Exercise details:
Give the count of lines in the entries that include "figure", and write nothing besides it.

Material supplied:
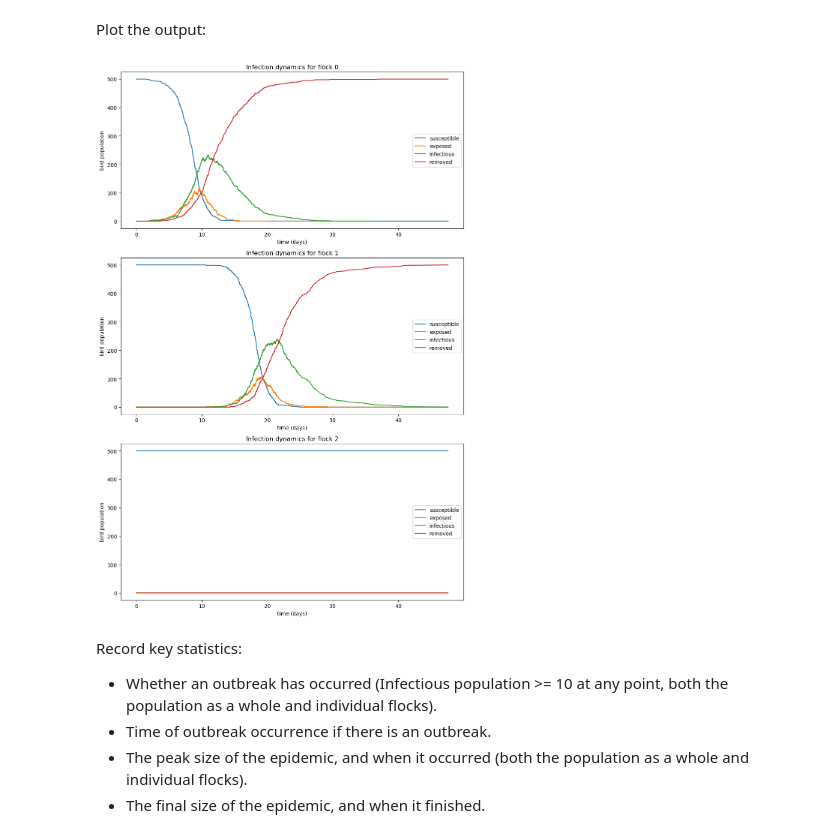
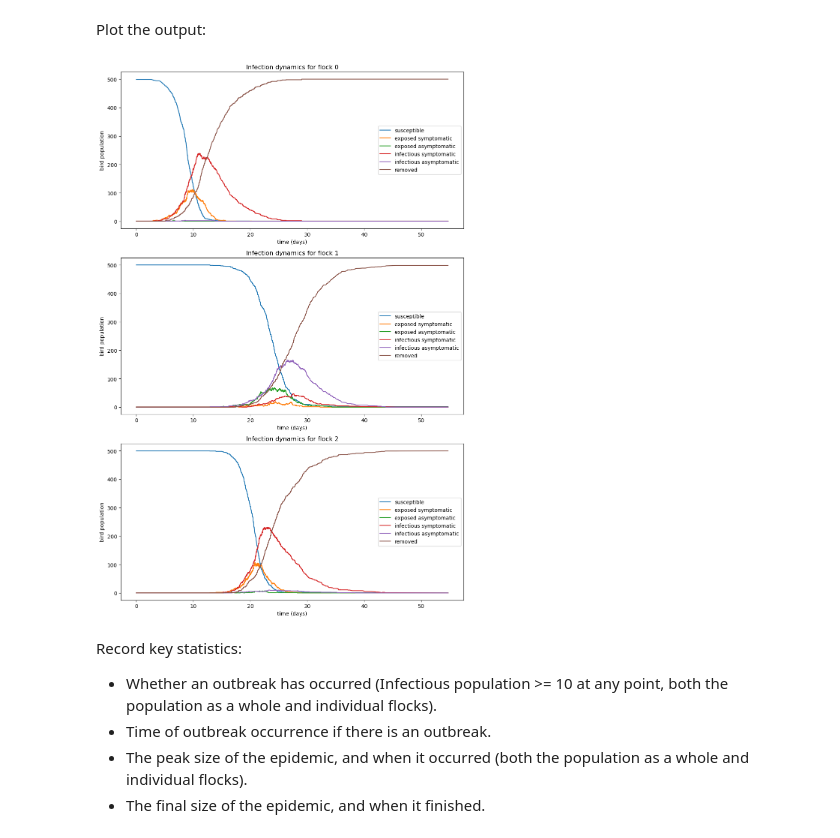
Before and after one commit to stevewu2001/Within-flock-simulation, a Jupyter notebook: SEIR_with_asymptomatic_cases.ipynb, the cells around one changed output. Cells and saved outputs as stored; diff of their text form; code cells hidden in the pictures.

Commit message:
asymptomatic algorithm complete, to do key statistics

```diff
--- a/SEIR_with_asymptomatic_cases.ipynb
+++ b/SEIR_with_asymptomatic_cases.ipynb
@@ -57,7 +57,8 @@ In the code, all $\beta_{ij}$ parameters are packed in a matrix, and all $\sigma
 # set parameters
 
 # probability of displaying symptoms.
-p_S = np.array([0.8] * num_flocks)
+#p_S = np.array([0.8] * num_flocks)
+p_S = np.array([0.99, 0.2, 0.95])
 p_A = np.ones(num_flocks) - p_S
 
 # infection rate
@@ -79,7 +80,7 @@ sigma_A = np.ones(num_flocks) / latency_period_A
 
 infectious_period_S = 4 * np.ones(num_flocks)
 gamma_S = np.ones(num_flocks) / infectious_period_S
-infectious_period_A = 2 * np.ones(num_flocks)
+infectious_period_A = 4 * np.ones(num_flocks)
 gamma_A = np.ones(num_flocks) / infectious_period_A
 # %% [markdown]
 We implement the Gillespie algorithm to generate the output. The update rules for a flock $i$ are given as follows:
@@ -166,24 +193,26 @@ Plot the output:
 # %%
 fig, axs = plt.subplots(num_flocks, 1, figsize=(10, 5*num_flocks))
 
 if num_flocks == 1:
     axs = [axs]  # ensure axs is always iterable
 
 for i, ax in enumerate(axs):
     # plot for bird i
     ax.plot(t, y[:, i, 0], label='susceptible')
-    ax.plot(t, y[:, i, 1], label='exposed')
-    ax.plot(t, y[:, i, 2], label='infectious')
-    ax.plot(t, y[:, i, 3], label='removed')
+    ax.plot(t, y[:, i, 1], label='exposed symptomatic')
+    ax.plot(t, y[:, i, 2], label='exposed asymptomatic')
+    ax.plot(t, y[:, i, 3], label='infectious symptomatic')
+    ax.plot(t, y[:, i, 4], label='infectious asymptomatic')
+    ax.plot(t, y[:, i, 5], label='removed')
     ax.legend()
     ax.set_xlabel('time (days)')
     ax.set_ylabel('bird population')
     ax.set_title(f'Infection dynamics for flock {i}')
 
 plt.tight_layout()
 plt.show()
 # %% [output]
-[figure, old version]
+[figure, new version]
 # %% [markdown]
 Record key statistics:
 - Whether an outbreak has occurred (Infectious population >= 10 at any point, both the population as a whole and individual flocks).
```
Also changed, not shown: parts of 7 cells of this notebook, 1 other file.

...

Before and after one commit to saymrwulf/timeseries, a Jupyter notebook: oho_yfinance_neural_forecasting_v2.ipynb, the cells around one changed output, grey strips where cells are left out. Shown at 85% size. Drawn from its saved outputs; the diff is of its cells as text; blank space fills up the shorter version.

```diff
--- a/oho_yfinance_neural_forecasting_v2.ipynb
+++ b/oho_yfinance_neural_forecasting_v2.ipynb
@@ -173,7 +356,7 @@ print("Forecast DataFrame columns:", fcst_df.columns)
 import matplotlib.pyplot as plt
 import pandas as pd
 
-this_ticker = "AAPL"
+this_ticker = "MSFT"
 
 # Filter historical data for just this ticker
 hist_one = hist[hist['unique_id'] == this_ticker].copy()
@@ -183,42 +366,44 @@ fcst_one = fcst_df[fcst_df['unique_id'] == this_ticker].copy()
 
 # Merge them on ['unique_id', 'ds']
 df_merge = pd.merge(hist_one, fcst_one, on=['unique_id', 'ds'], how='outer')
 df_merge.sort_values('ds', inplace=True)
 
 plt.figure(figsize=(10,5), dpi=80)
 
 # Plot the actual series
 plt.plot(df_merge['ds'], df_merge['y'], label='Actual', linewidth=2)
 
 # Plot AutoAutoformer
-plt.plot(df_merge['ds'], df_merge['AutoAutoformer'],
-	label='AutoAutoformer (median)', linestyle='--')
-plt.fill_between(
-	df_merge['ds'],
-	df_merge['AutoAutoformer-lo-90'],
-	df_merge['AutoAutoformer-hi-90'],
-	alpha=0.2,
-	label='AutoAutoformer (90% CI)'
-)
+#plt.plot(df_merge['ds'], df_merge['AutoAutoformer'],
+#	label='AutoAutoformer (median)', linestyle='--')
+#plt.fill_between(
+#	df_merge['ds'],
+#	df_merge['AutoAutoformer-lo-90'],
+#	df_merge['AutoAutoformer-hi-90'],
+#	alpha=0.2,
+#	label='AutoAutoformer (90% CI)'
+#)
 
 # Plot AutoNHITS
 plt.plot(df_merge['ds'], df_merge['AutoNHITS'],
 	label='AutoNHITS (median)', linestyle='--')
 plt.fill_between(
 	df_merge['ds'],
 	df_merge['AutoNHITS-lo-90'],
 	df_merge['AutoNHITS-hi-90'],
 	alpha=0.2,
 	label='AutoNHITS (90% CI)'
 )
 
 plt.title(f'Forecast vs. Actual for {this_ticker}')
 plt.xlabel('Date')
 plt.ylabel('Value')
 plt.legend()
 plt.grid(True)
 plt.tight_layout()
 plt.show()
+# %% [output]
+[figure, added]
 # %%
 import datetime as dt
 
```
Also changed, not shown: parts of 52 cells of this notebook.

Answer section:
4